## Data shown:
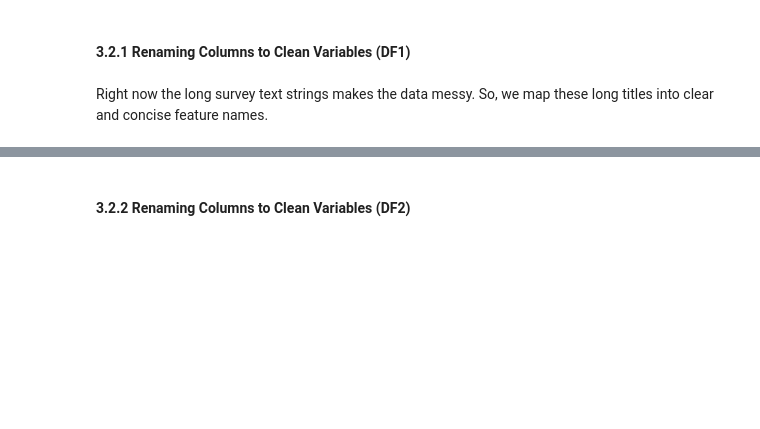
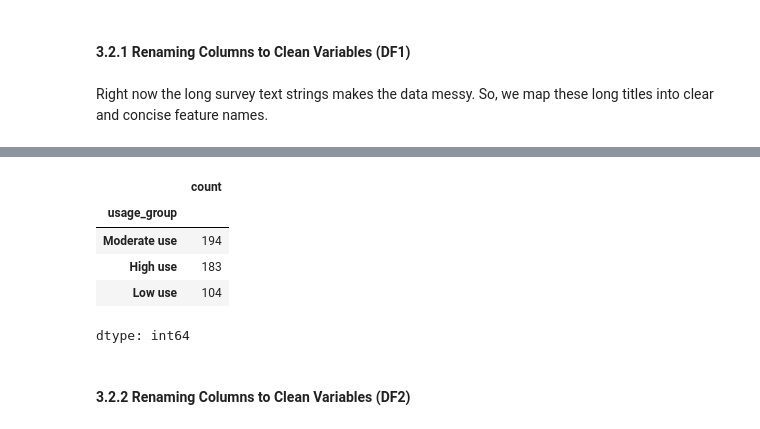
Before and after one commit to klyckman/CSMODEL, a Jupyter notebook: notebooks/Kodiak_Knowers_Notebook.ipynb, the cells around one changed output, grey strips where cells are left out. Saved outputs shown, nothing was run; the diff lists cells and outputs as text; code cells hidden in the pictures; blank space fills up the shorter version.

```diff
--- a/notebooks/Kodiak_Knowers_Notebook.ipynb
+++ b/notebooks/Kodiak_Knowers_Notebook.ipynb
@@ -128,3 +154,12 @@ df1.head()
+# %%
+df1_clean['usage_group'].value_counts()
+# %% [output]
+|  | count |
+| usage_group |  |
+| Moderate use | 194 |
+| High use | 183 |
+| Low use | 104 |
+dtype: int64
 # %% [markdown]
 #### **3.2.2 Renaming Columns to Clean Variables (DF2)**
 # %%
```
Also changed, not shown: parts of 11 cells of this notebook.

## About this task:
Using the listing above, show each line with the word "ipynb" in it.

## Completed exercise:
Before and after one commit to klyckman/CSMODEL, a Jupyter notebook: notebooks/Kodiak_Knowers_Notebook.ipynb, the cells around one changed output, grey strips where cells are left out. Saved outputs shown, nothing was run; the diff lists cells and outputs as text; code cells hidden in the pictures; blank space fills up the shorter version.
--- a/notebooks/Kodiak_Knowers_Notebook.ipynb
+++ b/notebooks/Kodiak_Knowers_Notebook.ipynb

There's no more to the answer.